The data:
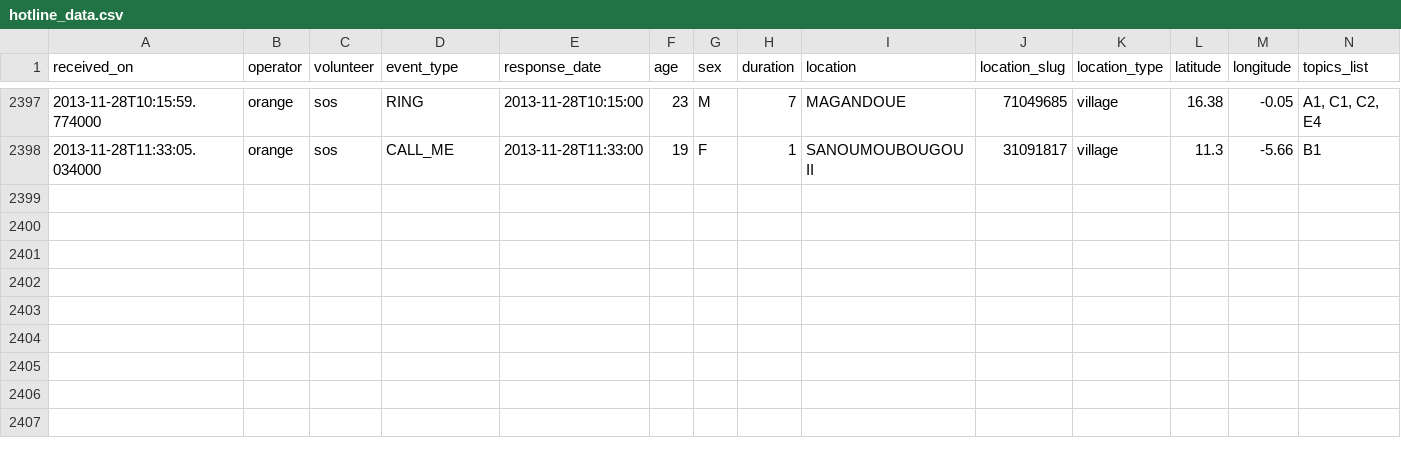
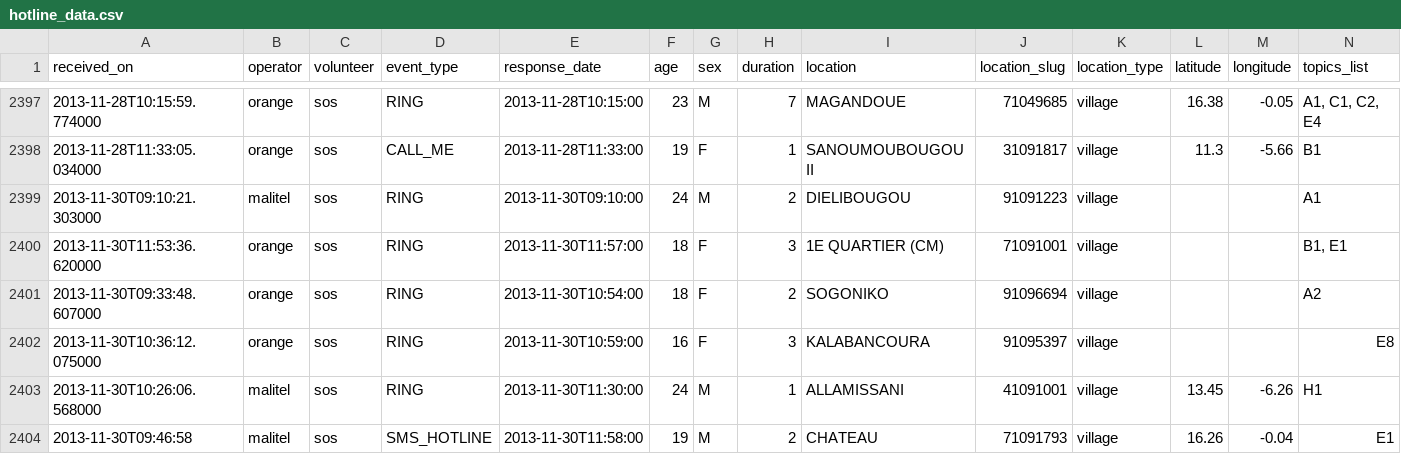
Before and after one commit to opendatamali/sos_hotline_data2, a CSV file: hotline_data.csv, drawn as a sheet; only a part is shown, gaps mark what is left out; rows hold the shown columns only; the diff names each change by its address in the sheet, - before the commit and + after, or states it on an @@ line.

Commit message:
updated CSV data

```diff
--- a/hotline_data.csv
+++ b/hotline_data.csv
+row 2399: 2013-11-30T09:10:21.303000 | malitel | sos | RING | 2013-11-30T09:10:00 | 24 | M | 2 | DIELIBOUGOU | 91091223 | village |  |  | A1
+row 2400: 2013-11-30T11:53:36.620000 | orange | sos | RING | 2013-11-30T11:57:00 | 18 | F | 3 | 1E QUARTIER (CM) | 71091001 | village |  |  | B1, E1
+row 2401: 2013-11-30T09:33:48.607000 | orange | sos | RING | 2013-11-30T10:54:00 | 18 | F | 2 | SOGONIKO | 91096694 | village |  |  | A2
+row 2402: 2013-11-30T10:36:12.075000 | orange | sos | RING | 2013-11-30T10:59:00 | 16 | F | 3 | KALABANCOURA | 91095397 | village |  |  | E8
+row 2403: 2013-11-30T10:26:06.568000 | malitel | sos | RING | 2013-11-30T11:30:00 | 24 | M | 1 | ALLAMISSANI | 41091001 | village | 13.45 | -6.26 | H1
+row 2404: 2013-11-30T09:46:58 | malitel | sos | SMS_HOTLINE | 2013-11-30T11:58:00 | 19 | M | 2 | CHATEAU | 71091793 | village | 16.26 | -0.04 | E1
```
Also changed, not shown: 1 other file.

Task statement: Only an exact copy of the records counts as an answer. Leave out the images.

Your solution:
Before and after one commit to opendatamali/sos_hotline_data2, a CSV file: hotline_data.csv, drawn as a sheet; only a part is shown, gaps mark what is left out; rows hold the shown columns only; the diff names each change by its address in the sheet, - before the commit and + after, or states it on an @@ line.

Commit message:
updated CSV data

```diff
--- a/hotline_data.csv
+++ b/hotline_data.csv
+row 2399: 2013-11-30T09:10:21.303000 | malitel | sos | RING | 2013-11-30T09:10:00 | 24 | M | 2 | DIELIBOUGOU | 91091223 | village |  |  | A1
+row 2400: 2013-11-30T11:53:36.620000 | orange | sos | RING | 2013-11-30T11:57:00 | 18 | F | 3 | 1E QUARTIER (CM) | 71091001 | village |  |  | B1, E1
+row 2401: 2013-11-30T09:33:48.607000 | orange | sos | RING | 2013-11-30T10:54:00 | 18 | F | 2 | SOGONIKO | 91096694 | village |  |  | A2
+row 2402: 2013-11-30T10:36:12.075000 | orange | sos | RING | 2013-11-30T10:59:00 | 16 | F | 3 | KALABANCOURA | 91095397 | village |  |  | E8
+row 2403: 2013-11-30T10:26:06.568000 | malitel | sos | RING | 2013-11-30T11:30:00 | 24 | M | 1 | ALLAMISSANI | 41091001 | village | 13.45 | -6.26 | H1
+row 2404: 2013-11-30T09:46:58 | malitel | sos | SMS_HOTLINE | 2013-11-30T11:58:00 | 19 | M | 2 | CHATEAU | 71091793 | village | 16.26 | -0.04 | E1
```
Also changed, not shown: 1 other file.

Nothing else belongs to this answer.